--- Data for this exercise ---
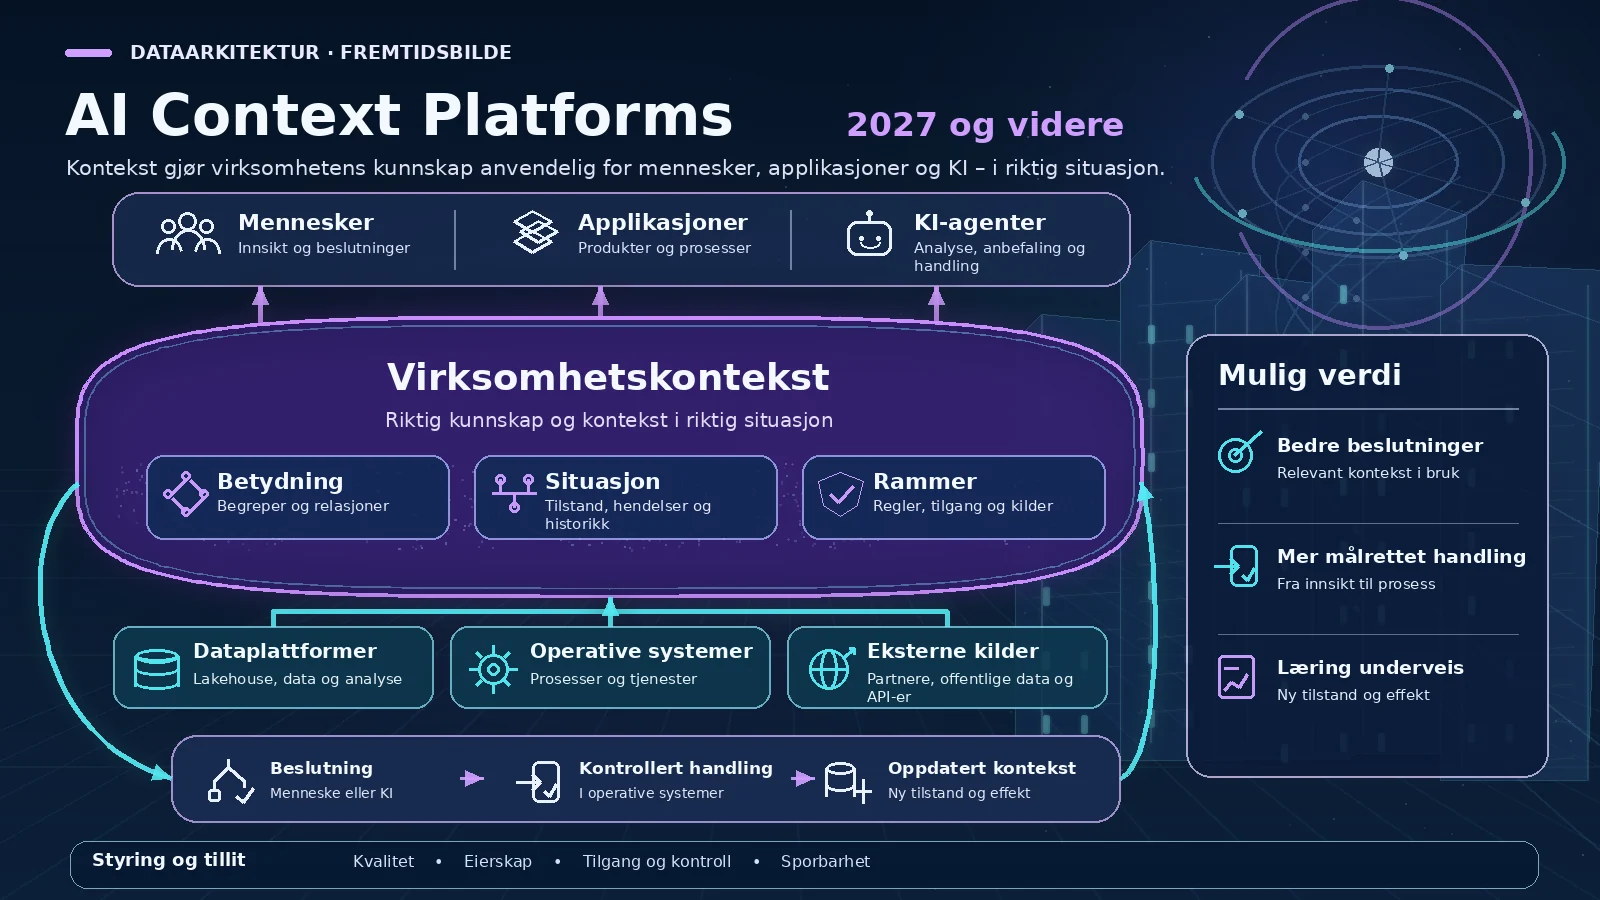
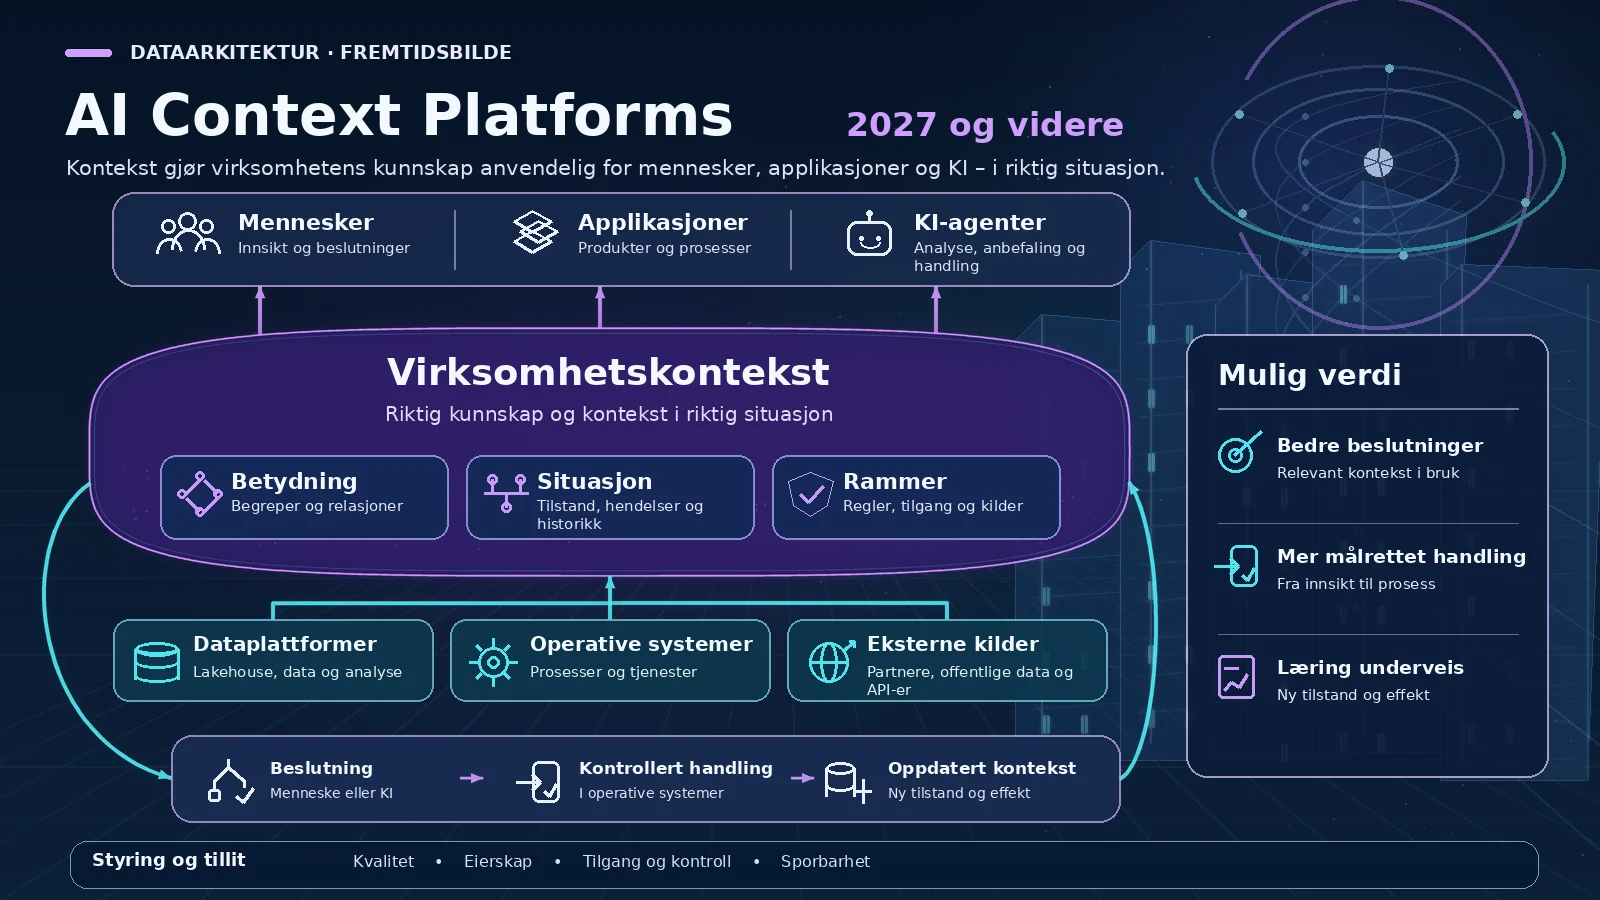
release 0.18.106: slankere figurer og antialiasing

Changed region(s): [[0.0, 0.3422, 0.7188, 0.8089], [0.6875, 0.8089, 0.7188, 0.84]]

diff --git a/docs/index.html b/docs/index.html
@@ -6,17 +6,17 @@
   <meta name="color-scheme" content="light" />
   <meta name="description" content="Marked, salgsinnganger og praktisk kundedialog for fagområdet Innsikt." />
   <title>Innsikt · Marked og salg</title>
-  <link rel="stylesheet" href="./assets/site.css?v=0.18.105" />
-  <link rel="stylesheet" href="./assets/slide-visuals.css?v=0.18.105" />
-  <link rel="stylesheet" href="./assets/slide-story-scenes.css?v=0.18.105" />
-  <link rel="stylesheet" href="./assets/architecture-visuals.css?v=0.18.105" />
-  <link rel="stylesheet" href="./assets/vendor-architectures.css?v=0.18.105" />
-  <link rel="stylesheet" href="./assets/architecture-explorer.css?v=0.18.105" />
-  <link rel="stylesheet" href="./assets/slide-editorial-system.css?v=0.18.105" />
-  <link rel="stylesheet" href="./assets/slide-visual-narratives.css?v=0.18.105" />
-  <link rel="stylesheet" href="./assets/scene-art.css?v=0.18.105" />
-  <link rel="stylesheet" href="./assets/context-native-svg.css?v=0.18.105" />
-  <link rel="stylesheet" href="./assets/presentation-illustrations.css?v=0.18.105" />
+  <link rel="stylesheet" href="./assets/site.css?v=0.18.106" />
+  <link rel="stylesheet" href="./assets/slide-visuals.css?v=0.18.106" />
+  <link rel="stylesheet" href="./assets/slide-story-scenes.css?v=0.18.106" />
+  <link rel="stylesheet" href="./assets/architecture-visuals.css?v=0.18.106" />
+  <link rel="stylesheet" href="./assets/vendor-architectures.css?v=0.18.106" />
+  <link rel="stylesheet" href="./assets/architecture-explorer.css?v=0.18.106" />
+  <link rel="stylesheet" href="./assets/slide-editorial-system.css?v=0.18.106" />
+  <link rel="stylesheet" href="./assets/slide-visual-narratives.css?v=0.18.106" />
+  <link rel="stylesheet" href="./assets/scene-art.css?v=0.18.106" />
+  <link rel="stylesheet" href="./assets/context-native-svg.css?v=0.18.106" />
+  <link rel="stylesheet" href="./assets/presentation-illustrations.css?v=0.18.106" />
   <link rel="icon" href="./assets/favicon.svg" type="image/svg+xml" />
   
 </head>
@@ -52,27 +52,27 @@
     </div>
   </div>
   <div id="overlay-root"></div>
-  <script src="./assets/content.js?v=0.18.105" defer></script>
-  <script src="./assets/learning.js?v=0.18.105" defer></script>
-  <script src="./assets/prompt-context.js?v=0.18.105" defer></script>
-  <script src="./assets/prompt-workload.js?v=0.18.105" defer></script>
-  <script src="./assets/prompts.js?v=0.18.105" defer></script>
-  <script src="./assets/horizon.js?v=0.18.105" defer></script>
-  <script src="./assets/glossary.js?v=0.18.105" defer></script>
-  <script src="./assets/presenter-export.js?v=0.18.105" defer></script>
-  <script src="./assets/slide-model.js?v=0.18.105" defer></script>
-  <script src="./assets/presentation-content.js?v=0.18.105" defer></script>
-  <script src="./assets/visual-assets.js?v=0.18.105" defer></script>
-  <script src="./assets/scene-art.js?v=0.18.105" defer></script>
-  <script src="./assets/slide-graph.js?v=0.18.105" defer></script>
-  <script src="./assets/presentation-illustrations.js?v=0.18.105" defer></script>
-  <script src="./assets/context-native-svg.js?v=0.18.105" defer></script>
-  <script src="./assets/vendor-architectures.js?v=0.18.105" defer></script>
-  <script src="./assets/architecture-visuals.js?v=0.18.105" defer></script>
-  <script src="./assets/architecture-explorer.js?v=0.18.105" defer></script>
-  <script src="./assets/slide-story-scenes.js?v=0.18.105" defer></script>
-  <script src="./assets/slide-visuals.js?v=0.18.105" defer></script>
-  <script src="./assets/dialogue.js?v=0.18.105" defer></script>
-  <script src="./assets/site.js?v=0.18.105" defer></script>
+  <script src="./assets/content.js?v=0.18.106" defer></script>
+  <script src="./assets/learning.js?v=0.18.106" defer></script>
+  <script src="./assets/prompt-context.js?v=0.18.106" defer></script>
+  <script src="./assets/prompt-workload.js?v=0.18.106" defer></script>
+  <script src="./assets/prompts.js?v=0.18.106" defer></script>
+  <script src="./assets/horizon.js?v=0.18.106" defer></script>
+  <script src="./assets/glossary.js?v=0.18.106" defer></script>
+  <script src="./assets/presenter-export.js?v=0.18.106" defer></script>
+  <script src="./assets/slide-model.js?v=0.18.106" defer></script>
+  <script src="./assets/presentation-content.js?v=0.18.106" defer></script>
+  <script src="./assets/visual-assets.js?v=0.18.106" defer></script>
+  <script src="./assets/scene-art.js?v=0.18.106" defer></script>
+  <script src="./assets/slide-graph.js?v=0.18.106" defer></script>
+  <script src="./assets/presentation-illustrations.js?v=0.18.106" defer></script>
+  <script src="./assets/context-native-svg.js?v=0.18.106" defer></script>
+  <script src="./assets/vendor-architectures.js?v=0.18.106" defer></script>
+  <script src="./assets/architecture-visuals.js?v=0.18.106" defer></script>
+  <script src="./assets/architecture-explorer.js?v=0.18.106" defer></script>
+  <script src="./assets/slide-story-scenes.js?v=0.18.106" defer></script>
+  <script src="./assets/slide-visuals.js?v=0.18.106" defer></script>
+  <script src="./assets/dialogue.js?v=0.18.106" defer></script>
+  <script src="./assets/site.js?v=0.18.106" defer></script>
 </body>
 </html>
---
Task directions: Matching lines for the string "content": work out how many the records contain and write only the number.

Answer to the problem: 6